Start of Block
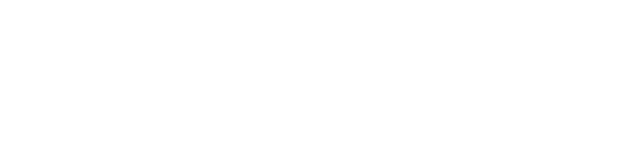
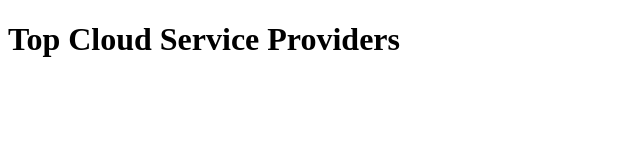
Before and after one commit to banerjee77/Video-Compilation, a plain HTML site: page index.html in a window 1280 px wide. Shown: the whole page, without its empty margins (0-640 px from the left). Drawn offline with Linux system fonts and the light colour scheme.

Commit message:
main element added in the code. Inside main element h1 element added with heading text.

```diff
--- a/index.html
+++ b/index.html
@@ -12,7 +12,9 @@
 
  <!-- The content goes here -->
   <body>
-
+    <main>
+        <h1>Top Cloud Service Providers</h1>
+    </main>
   </body>
 
 </html>
```
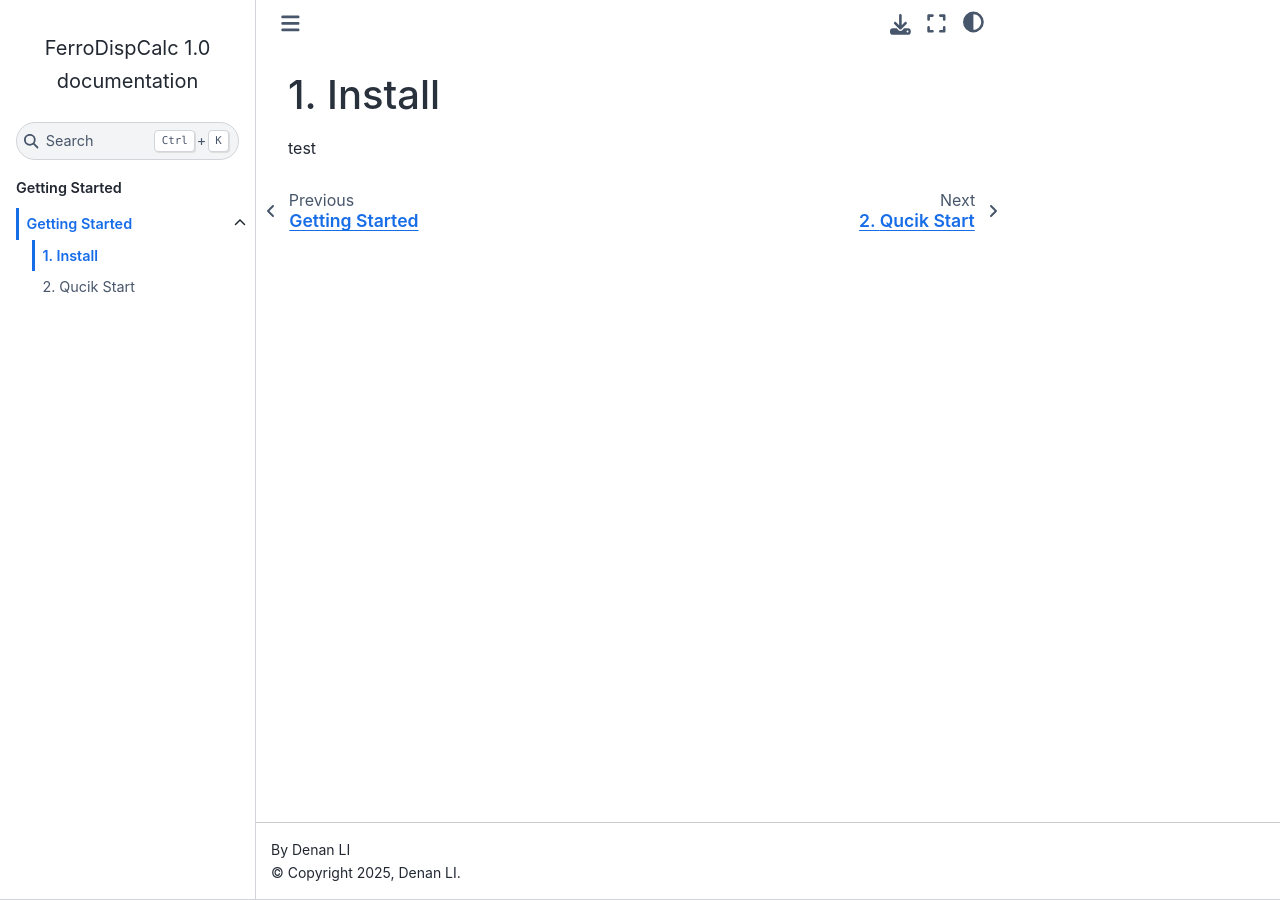
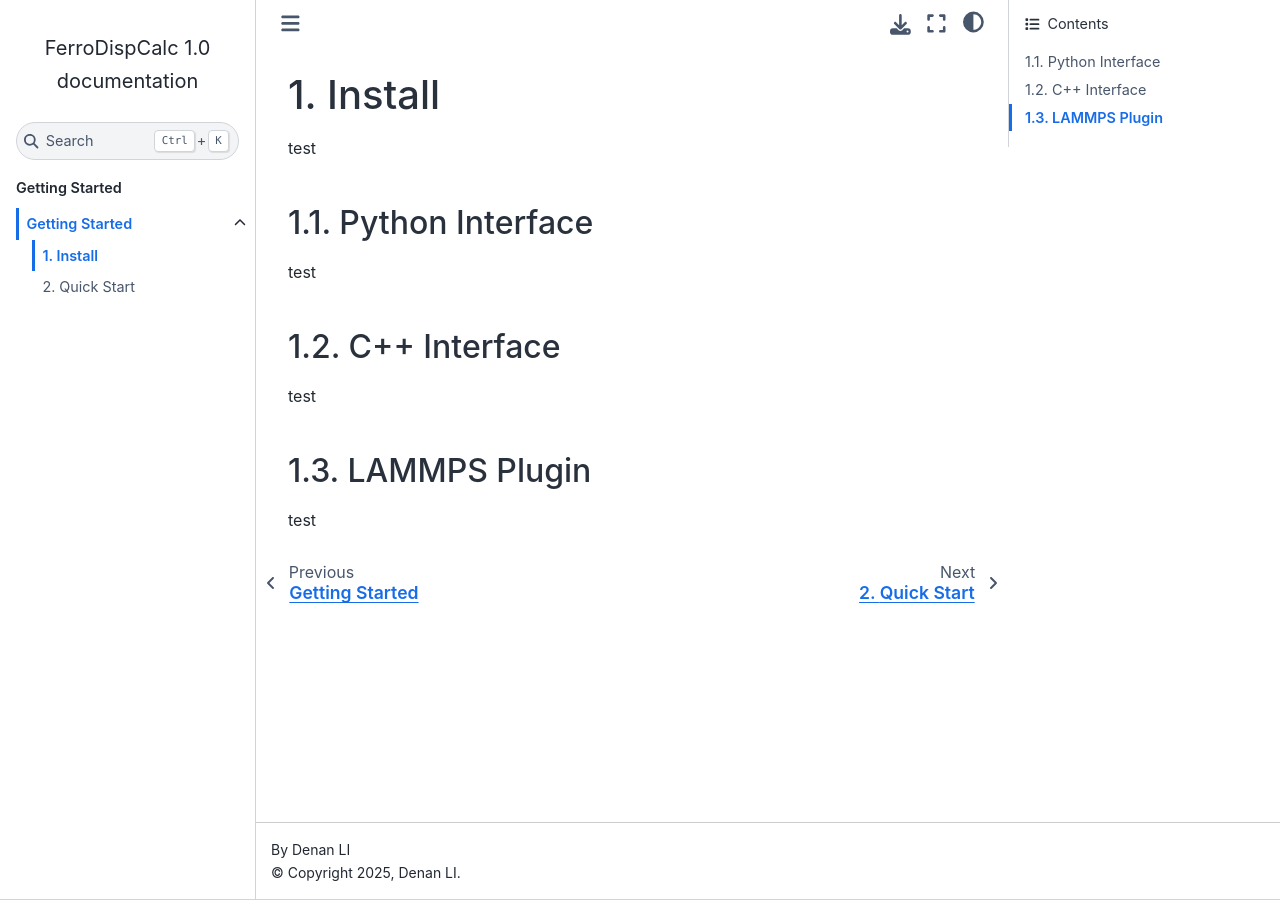
Before and after one commit to MoseyQAQ/FerroDispCalc, a Sphinx documentation site: the page built from docs/source/getting-started/install.md, in a window 1280 px wide. Built offline with Sphinx 7.4.7 and the Sphinx Book theme 1.1.4, drawn with Linux system fonts in a browser that asks for light colours.

Commit message:
update getting-started

```diff
--- a/docs/source/conf.py
+++ b/docs/source/conf.py
@@ -16,7 +16,8 @@ release = '1.0'
 
 extensions = ['sphinx.ext.autodoc',
               'sphinx.ext.viewcode',
-              'sphinx.ext.githubpages']
+              'sphinx.ext.githubpages',
+              'myst_parser']
 
 templates_path = ['_templates']
 exclude_patterns = []
@@ -28,3 +29,9 @@ exclude_patterns = []
 
 html_theme = 'sphinx_book_theme'
 html_static_path = ['_static']
+
+source_suffix = {
+    '.rst': 'restructuredtext',
+    '.txt': 'markdown',
+    '.md': 'markdown',
+}
--- a/docs/source/getting-started/index.rst
+++ b/docs/source/getting-started/index.rst
@@ -1,7 +1,7 @@
 Getting Started
 ===============
 
-In this text, we will learn how to install FerroDispCalc (FDC), and how to use it.
+In this text, we will introduce how to install FerroDispCalc (fdc), and how to use it.
 
 .. toctree::
    :maxdepth: 2
--- /dev/null
+++ b/docs/source/getting-started/install.md
@@ -0,0 +1,15 @@
+# Install
+
+test
+
+## Python Interface
+
+test
+
+## C++ Interface
+
+test
+
+## LAMMPS Plugin
+
+test
--- a/docs/source/getting-started/install.rst
+++ /dev/null
@@ -1,4 +0,0 @@
-Install
-===========================
-
-test
--- /dev/null
+++ b/docs/source/getting-started/quick_start.md
@@ -0,0 +1,11 @@
+# Quick Start
+
+test
+
+## Build Neighbor List
+
+## Calculation in Python Interface
+
+## Use C++ Commend Line Interface (CLI)
+
+## Use LAMMPS Plugin
--- a/docs/source/getting-started/quick_start.rst
+++ /dev/null
@@ -1,4 +0,0 @@
-Qucik Start
-===========================
-
-test
```
Also changed, not shown: docs/source/index.rst (+7 -2 lines).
End of Block
Lines in the records above that carry the word "main" are to be located and copied.

Solution to this problem:
main element added in the code. Inside main element h1 element added with heading text.
+    <main>
+    </main>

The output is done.